Know How to Figure Your AGI

Learning the math behind your may seem overwhelming. However, understanding the three different levels of income can make things a little easier. The three amounts are: total gross income, adjusted gross income (), .

Adjusted Gross Income

One important term to familiarize yourself with at tax time is adjusted gross income. This includes income from all of your taxable sources, with the exception of any above-line-deductions. Your AGI is used to determine eligibility for a number of , and is reduced through itemized or and dependency and personal . After these subtractions, the remaining amount is your taxable income on which your tax liability is set.

Above-the-Line Deduction

Did you know you don’t always have to itemize your expenses in order to deduct certain specific expenses from your total taxable income? These are called above-the-line deductions, and generally include:

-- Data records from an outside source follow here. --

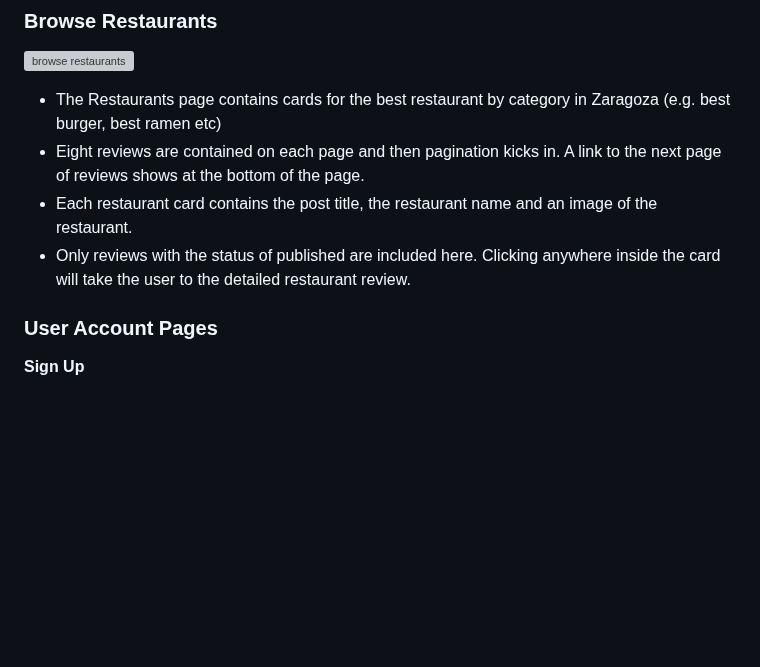
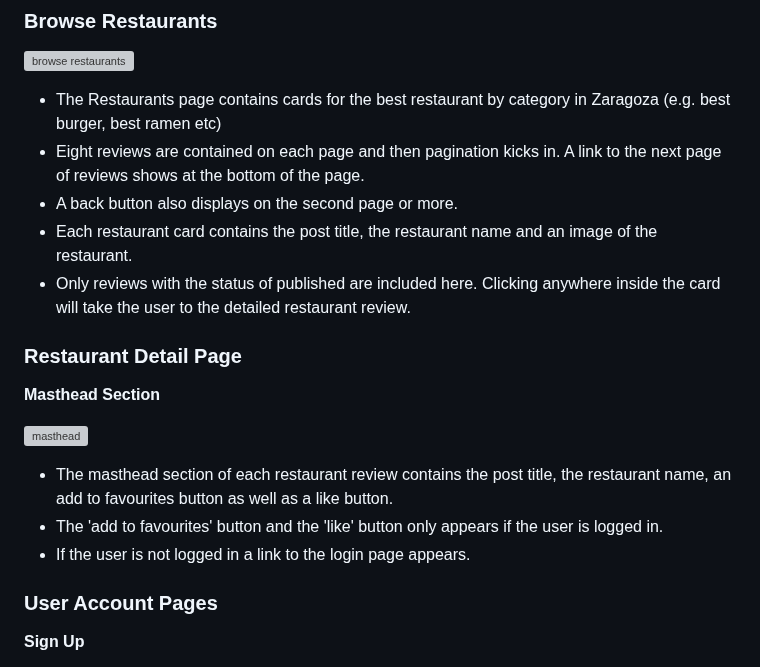
Before and after one commit to cgrace0044/pp4_zaragoza_restaurants, a Markdown page: README.md, the part around the change. GitHub-like rendering; blank space fills up the shorter version; grey boxes are pictures that could not be loaded.

Commit message:
include masthead section for detailed restaurant reviews in readme

```diff
--- a/README.md
+++ b/README.md
@@ -169,8 +169,18 @@ Testing and results can be found [here](/testing.md)
 
 - The Restaurants page contains cards for the best restaurant by category in Zaragoza (e.g. best burger, best ramen etc)
 - Eight reviews are contained on each page and then pagination kicks in. A link to the next page of reviews shows at the bottom of the page.
+- A back button also displays on the second page or more.
 - Each restaurant card contains the post title, the restaurant name and an image of the restaurant.
 - Only reviews with the status of published are included here. Clicking anywhere inside the card will take the user to the detailed restaurant review.
+
+### Restaurant Detail Page
+**Masthead Section**
+
+![masthead](letters_from_zaragoza/templates/restaurant_detail.html)
+
+- The masthead section of each restaurant review contains the post title, the restaurant name, an add to favourites button as well as a like button.
+- The 'add to favourites' button and the 'like' button only appears if the user is logged in.
+- If the user is not logged in a link to the login page appears.
 
 ### User Account Pages
 
```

  • deductible contributions to IRAs, SIMPLE and Keogh plans,
  • contributions to HSAs (health savings accounts)
  • -related moving expenses
  • early withdrawal for savings accounts
  • 50% of self-employment tax paid by self-employed taxpayers
  • alimony payments,
  • student loan interest and certain qualifying higher education costs
  • any jury duty pay surrendered to your employer
  • qualifying travel expenses for members of the Reserves and

The line they refer to is literally the line on the tax form where you calculate your adjusted gross income. Other deductions, like those you itemize or the standard deduction, as well as exemptions are subtracted after reaching your AGI, in order to figure your taxable income.